W. Joseph Campbell (2003), Yellow Journalism: Puncturing the Myths, Defining the Legacies, Praeger.
Daily Source, Current Problems in the Media.
Global Issues, Media Manipulation.
Huffington Post, Cable News Ratings: Top 30 Programs In Q2 2010.
Media Matters, Shirley Sherrod: I'm a Victim of Breitbart, Fox 'Racism'.
Frank Luther Mott (1962), American Journalism: A History: 1690-1960, 3d ed., Macmillan.
Bill Moyers, Keynote Address to the National Conference on Media Reform.
Howell Raines, Why don't honest journalists take on Roger Ailes and Fox News?

1 comment:

(O)CT(O)PUS said...
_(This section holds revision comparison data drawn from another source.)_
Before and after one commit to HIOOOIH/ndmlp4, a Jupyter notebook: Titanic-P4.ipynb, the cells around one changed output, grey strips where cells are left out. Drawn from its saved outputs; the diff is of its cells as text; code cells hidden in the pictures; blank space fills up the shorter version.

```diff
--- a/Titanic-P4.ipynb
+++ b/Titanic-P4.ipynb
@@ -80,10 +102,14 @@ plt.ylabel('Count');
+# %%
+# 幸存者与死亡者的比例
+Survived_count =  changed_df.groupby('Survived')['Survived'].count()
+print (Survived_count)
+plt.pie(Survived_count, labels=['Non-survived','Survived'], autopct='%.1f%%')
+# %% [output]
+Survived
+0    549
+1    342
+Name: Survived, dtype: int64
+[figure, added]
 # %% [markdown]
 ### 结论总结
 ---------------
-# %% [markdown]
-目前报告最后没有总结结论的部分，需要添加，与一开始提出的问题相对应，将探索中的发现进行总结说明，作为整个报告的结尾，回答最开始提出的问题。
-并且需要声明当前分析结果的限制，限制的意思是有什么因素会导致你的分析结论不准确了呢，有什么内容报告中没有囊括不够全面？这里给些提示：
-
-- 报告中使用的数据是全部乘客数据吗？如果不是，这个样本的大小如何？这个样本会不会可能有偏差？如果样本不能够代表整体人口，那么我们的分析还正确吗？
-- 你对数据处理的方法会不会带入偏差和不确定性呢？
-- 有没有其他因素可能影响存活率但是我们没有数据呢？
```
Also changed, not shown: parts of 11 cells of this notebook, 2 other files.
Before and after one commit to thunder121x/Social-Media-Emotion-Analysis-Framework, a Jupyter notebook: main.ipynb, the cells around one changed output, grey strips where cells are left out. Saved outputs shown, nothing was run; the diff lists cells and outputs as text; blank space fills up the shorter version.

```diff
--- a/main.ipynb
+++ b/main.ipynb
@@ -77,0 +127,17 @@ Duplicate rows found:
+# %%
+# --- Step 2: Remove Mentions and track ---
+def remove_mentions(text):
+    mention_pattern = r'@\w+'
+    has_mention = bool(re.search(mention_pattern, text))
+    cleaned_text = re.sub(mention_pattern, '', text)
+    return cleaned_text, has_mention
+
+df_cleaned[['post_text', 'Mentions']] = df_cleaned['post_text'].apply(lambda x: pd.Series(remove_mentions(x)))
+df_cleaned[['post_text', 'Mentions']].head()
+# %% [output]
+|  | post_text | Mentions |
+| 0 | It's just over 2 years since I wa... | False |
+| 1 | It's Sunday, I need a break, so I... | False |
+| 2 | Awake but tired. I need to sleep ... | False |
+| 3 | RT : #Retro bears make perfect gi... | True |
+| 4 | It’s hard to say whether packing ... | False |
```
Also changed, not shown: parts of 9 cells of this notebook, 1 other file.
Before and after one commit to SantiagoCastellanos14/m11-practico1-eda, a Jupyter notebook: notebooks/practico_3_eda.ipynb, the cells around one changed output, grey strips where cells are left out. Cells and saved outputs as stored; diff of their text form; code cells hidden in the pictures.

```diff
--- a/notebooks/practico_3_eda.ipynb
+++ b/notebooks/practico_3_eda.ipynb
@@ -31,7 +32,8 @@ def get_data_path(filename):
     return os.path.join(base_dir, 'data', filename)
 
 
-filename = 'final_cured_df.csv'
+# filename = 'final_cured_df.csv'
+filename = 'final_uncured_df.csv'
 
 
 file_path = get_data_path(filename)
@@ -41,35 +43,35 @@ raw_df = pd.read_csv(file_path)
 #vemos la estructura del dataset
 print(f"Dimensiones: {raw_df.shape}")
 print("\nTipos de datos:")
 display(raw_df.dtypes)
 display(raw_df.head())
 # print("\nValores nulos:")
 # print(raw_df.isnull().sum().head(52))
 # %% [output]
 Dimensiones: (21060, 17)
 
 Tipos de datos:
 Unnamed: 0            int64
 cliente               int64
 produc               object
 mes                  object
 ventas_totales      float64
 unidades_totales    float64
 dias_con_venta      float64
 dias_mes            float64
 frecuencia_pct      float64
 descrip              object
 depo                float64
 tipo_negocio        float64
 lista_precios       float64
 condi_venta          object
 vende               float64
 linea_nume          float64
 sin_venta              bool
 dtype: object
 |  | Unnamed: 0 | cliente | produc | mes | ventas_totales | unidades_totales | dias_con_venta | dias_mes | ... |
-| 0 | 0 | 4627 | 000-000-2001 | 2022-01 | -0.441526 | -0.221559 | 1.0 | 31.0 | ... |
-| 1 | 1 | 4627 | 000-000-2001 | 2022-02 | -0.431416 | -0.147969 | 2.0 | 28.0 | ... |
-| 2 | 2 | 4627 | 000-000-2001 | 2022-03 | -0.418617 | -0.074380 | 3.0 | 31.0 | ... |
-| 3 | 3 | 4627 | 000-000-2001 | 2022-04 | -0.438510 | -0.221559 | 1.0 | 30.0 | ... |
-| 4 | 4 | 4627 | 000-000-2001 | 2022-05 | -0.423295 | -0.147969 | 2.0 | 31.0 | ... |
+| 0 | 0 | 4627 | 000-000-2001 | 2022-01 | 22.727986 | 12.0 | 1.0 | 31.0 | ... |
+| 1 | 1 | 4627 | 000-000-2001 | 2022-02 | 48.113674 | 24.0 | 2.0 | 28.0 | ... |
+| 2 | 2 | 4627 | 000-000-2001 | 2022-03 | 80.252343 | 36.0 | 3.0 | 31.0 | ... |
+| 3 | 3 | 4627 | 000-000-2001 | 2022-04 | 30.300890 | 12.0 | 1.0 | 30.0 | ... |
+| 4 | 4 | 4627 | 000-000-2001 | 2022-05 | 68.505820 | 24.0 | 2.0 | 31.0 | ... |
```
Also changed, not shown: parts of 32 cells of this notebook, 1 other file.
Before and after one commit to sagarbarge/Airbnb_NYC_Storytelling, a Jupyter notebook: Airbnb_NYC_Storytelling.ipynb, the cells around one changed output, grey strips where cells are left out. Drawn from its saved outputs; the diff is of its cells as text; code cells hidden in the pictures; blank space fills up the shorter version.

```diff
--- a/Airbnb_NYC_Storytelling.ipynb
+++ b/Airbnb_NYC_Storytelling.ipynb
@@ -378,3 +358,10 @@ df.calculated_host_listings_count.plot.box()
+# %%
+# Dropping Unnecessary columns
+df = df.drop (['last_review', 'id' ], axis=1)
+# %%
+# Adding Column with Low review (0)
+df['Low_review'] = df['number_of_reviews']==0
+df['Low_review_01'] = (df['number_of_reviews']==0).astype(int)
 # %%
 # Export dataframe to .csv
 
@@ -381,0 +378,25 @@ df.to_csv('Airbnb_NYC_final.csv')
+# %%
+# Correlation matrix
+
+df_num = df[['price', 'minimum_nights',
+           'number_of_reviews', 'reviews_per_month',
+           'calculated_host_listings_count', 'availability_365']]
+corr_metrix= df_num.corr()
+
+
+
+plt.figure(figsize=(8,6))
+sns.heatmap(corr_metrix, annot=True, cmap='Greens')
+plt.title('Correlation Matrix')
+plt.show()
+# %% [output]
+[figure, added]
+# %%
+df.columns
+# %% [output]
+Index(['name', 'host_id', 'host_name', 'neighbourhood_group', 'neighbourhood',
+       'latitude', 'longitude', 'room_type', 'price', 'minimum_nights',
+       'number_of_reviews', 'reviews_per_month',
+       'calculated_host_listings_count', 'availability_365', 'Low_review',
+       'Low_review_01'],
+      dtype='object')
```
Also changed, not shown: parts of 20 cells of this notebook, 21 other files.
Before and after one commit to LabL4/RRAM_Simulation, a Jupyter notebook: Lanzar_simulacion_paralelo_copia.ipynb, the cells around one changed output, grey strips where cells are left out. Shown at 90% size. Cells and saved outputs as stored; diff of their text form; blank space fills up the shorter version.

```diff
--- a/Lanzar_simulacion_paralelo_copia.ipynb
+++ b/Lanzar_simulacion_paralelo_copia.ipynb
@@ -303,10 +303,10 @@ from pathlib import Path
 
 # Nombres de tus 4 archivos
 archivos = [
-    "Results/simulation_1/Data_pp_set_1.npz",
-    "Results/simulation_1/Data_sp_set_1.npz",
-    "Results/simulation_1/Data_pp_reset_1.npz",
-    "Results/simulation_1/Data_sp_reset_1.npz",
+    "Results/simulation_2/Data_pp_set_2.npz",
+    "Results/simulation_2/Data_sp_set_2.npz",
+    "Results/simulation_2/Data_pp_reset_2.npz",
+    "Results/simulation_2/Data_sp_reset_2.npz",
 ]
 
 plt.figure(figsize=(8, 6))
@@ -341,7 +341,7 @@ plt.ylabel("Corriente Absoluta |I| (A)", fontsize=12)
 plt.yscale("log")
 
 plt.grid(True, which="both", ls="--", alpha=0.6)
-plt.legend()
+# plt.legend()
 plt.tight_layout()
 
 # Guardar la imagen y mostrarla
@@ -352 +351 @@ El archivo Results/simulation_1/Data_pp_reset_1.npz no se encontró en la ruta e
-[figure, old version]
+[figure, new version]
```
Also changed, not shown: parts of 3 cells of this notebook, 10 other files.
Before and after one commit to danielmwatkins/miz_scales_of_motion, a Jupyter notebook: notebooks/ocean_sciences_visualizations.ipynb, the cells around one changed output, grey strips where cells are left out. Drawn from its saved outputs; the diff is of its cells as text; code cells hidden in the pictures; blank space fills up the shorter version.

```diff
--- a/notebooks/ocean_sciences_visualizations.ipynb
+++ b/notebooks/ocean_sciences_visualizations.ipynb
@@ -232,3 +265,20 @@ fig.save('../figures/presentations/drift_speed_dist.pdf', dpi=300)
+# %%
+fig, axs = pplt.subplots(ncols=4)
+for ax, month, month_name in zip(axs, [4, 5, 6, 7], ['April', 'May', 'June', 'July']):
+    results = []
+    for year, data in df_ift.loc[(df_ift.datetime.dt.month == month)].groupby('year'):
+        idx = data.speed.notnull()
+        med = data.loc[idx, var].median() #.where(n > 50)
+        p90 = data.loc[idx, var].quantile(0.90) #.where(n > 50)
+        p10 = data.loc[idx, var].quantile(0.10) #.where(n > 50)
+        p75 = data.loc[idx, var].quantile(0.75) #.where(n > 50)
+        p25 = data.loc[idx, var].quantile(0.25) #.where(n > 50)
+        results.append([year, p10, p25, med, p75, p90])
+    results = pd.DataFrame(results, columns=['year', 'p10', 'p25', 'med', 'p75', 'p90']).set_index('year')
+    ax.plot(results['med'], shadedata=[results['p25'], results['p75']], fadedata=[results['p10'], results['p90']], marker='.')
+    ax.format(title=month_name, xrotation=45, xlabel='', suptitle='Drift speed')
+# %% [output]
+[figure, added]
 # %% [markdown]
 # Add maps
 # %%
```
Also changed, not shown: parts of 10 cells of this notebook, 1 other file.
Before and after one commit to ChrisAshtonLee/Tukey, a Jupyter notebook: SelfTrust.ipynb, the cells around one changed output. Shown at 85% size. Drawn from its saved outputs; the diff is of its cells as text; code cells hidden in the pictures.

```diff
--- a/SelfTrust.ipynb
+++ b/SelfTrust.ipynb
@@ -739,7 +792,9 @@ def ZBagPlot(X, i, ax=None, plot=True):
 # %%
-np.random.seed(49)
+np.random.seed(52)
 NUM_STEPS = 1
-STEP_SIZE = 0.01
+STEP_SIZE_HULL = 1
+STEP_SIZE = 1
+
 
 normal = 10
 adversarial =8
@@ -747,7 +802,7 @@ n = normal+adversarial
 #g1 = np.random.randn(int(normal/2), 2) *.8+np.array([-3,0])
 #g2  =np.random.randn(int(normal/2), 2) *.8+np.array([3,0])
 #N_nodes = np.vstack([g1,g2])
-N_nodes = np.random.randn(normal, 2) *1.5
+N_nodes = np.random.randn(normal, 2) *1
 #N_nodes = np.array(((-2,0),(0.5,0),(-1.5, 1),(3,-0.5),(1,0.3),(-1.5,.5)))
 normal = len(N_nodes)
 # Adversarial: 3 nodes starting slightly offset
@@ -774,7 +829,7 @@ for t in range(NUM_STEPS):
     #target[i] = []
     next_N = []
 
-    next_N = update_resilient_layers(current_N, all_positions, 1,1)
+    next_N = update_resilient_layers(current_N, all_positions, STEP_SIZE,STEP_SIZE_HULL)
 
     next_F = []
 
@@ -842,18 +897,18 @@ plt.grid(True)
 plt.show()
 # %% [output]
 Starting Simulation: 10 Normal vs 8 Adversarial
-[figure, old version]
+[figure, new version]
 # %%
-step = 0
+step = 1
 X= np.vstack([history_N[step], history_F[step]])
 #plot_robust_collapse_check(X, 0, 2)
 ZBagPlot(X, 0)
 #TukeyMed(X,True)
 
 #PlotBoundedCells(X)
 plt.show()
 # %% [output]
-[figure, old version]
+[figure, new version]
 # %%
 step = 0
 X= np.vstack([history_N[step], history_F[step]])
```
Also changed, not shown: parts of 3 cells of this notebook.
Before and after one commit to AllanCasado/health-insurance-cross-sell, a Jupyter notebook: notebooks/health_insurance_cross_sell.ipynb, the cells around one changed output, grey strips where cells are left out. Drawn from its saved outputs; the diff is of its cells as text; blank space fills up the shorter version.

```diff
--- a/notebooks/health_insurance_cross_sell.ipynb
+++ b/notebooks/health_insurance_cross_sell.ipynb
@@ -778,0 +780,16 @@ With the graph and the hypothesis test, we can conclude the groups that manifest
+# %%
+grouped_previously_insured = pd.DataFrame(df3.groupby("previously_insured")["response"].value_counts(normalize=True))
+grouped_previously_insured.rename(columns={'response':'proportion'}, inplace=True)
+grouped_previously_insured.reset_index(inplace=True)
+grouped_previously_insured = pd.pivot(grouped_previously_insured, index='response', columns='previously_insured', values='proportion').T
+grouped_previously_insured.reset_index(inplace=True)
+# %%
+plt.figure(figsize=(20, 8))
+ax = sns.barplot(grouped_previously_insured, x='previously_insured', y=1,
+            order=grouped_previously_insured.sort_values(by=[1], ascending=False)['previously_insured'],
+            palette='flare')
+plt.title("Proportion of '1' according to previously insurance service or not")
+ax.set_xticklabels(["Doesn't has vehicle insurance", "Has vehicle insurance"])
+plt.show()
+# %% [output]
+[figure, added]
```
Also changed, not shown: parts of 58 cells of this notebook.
In today's news:
Glenn Beck returned from his week-long vacation on Monday, and used his first day back on the job to respond to a widely-discussed New York Times piece that said that Fox News was "contemplating life without" him. Beck launched into a nearly 15 minute monologue which his website, The Blaze, estimated contained 2,640 words.
Among other things, Beck touched on his relationship with God, the situation in the Middle East, global warming and his fan base. But he also delivered a cryptic message about his future plans: "the only thing in life that is constant is change."

The Times piece said that Beck's public controversies were becoming an increasing burden on Fox News, and that the station was mulling whether to keep him or not when his contract comes up in December.

The world makes one complete rotation in 24 hours. How long does it take American journalism to turn night back into day?